Last week, after two transatlantic flights in three days and in slightly jet-lagged fashion, I dashed off a hasty LinkedIn update / rant on the general lack of business writing training in the sales profession. Here’s a direct quote:

“Given that almost all high-value sales opportunities will end up in either a proposal or a formal bid regardless of sector or industry, we’re constantly amazed at the lack of any sort of training that most salespeople receive in this area.”

Ring any bells?

I’d been inspired by a recent trip out to San Francisco where, at the invitation of one of the largest software businesses in the world, the Sales Engine team delivered a successful training day for around 60 of their first annual intake of new sales recruits.

The sales training that these teams receive is immersive and intensive, spread across 4 solid weeks at a purpose-built campus and only those who can demonstrate the highest potential are invited to join. These are people being groomed for a high achieving career in sales, so it’s vital that they get all the tools and techniques required to help them perform at their peak.

So this year, alongside the familiar sales training themes of questioning and communication, buyer mapping, negotiation skills and sales meeting best practise, they decided to get really smart and bring in a team of proposal geeks. That’s us.

The training we delivered was focused around how to develop, structure and write powerful and persuasive executive summaries for bids and proposals. Because, as a company that supports our clients through the bid and tender process, the thing we see far too often both from newcomers and seasoned sales professionals alike, is poorly written executive summaries. Mostly these bang on about themselves and how great they are, with little to no discussion of the customer they’re supposed to be writing it for. They also frequently don’t align well with the work done by their bid/proposal team who have actually been trained how to curate compelling content, and so do a better job of the rest of the document.

To say this is a wasted opportunity is an understatement. Bids and proposals typically arrive at the end of a long line of investment, effort and time not just from the salesperson, but also from all the other supporting teams including marketing and demand gen, product, pre-sales etc. They also arrive at the point of highest revenue generation and their job is to act as your sales tool within your customer’s organisation.

Our CEO Steve Robinson had this to add:

“It is fascinating how central to sales success writing powerful and compelling executive summaries and proposals is. Yet a ridiculously small number of salespeople have actually been taught how to do it. Picking up your predecessor’s proposal content or approach to an executive summary won’t cut it in today’s competitive environment. Time for sales leaders to step up and start giving their teams ALL the tools they need to win business!”

Whether you like it or not, if you’re in high-value B2B sales, writing proposals and executive summaries is almost certainly part of your world. The executive summary is the one document likely to be read by ALL of the key decision makers and influencers, so it should be your company’s best work, not the thing written hastily at the end by someone with strong sales skills but no formal training in writing winning content.

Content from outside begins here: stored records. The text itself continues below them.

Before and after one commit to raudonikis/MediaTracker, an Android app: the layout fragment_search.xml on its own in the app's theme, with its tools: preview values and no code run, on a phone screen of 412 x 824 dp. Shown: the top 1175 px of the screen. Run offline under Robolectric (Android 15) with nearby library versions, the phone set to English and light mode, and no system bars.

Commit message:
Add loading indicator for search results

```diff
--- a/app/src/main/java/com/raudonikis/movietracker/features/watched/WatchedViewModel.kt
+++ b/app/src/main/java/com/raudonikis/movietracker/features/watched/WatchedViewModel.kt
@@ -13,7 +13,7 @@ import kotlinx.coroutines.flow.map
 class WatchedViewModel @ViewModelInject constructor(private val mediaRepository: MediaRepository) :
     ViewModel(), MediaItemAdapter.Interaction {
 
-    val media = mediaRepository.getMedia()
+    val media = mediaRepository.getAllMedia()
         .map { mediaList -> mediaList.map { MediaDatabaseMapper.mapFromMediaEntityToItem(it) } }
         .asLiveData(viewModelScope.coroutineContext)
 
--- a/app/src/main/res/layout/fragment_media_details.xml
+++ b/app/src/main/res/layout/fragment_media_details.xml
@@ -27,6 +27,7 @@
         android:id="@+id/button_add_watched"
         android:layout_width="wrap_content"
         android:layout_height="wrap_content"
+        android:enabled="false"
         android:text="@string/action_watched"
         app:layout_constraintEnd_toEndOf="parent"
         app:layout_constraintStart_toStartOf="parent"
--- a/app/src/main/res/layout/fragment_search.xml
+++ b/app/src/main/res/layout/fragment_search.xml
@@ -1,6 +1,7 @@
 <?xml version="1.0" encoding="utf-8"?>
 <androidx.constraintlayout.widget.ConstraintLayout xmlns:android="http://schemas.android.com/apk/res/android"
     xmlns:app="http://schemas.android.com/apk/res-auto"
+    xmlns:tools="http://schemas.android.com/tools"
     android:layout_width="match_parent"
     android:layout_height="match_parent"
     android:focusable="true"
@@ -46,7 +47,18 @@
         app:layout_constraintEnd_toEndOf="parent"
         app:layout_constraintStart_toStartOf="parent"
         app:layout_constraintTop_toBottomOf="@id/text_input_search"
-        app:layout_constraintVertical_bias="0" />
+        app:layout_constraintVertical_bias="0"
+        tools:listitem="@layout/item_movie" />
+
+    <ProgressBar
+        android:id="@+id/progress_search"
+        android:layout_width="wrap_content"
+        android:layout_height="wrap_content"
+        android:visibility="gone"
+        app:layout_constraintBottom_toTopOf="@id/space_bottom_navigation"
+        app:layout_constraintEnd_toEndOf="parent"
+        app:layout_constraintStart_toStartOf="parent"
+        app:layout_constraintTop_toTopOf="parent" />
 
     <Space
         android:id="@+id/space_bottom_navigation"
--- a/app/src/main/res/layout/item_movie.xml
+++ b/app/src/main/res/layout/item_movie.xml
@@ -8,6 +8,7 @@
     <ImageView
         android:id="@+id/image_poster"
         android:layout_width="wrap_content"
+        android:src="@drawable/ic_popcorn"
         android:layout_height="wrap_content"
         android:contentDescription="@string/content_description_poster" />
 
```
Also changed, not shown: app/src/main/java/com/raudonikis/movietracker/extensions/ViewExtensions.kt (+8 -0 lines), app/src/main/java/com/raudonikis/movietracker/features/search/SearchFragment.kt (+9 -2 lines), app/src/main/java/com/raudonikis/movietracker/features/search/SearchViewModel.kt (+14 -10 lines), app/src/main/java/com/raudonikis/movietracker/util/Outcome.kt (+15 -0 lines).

In this new era of sales enablement, why would you give your teams all the resources, collateral and skills they need to succeed at every stage of the sales process EXCEPT the final, critical one where they need to actually communicate the entire proposition in written form. It makes absolutely no sense and costs your business money!

So, if as a result of the current environment you find yourself travelling less and with more time to reflect than normal, maybe you should take a moment to review the written content of your sales teams. Ask yourselves whether it really is as good as it should be, and if you haven’t given your teams the training and support they need to do this critical function well, then feel free to contact us and we can help you plan to drive change where it will have the greatest impact.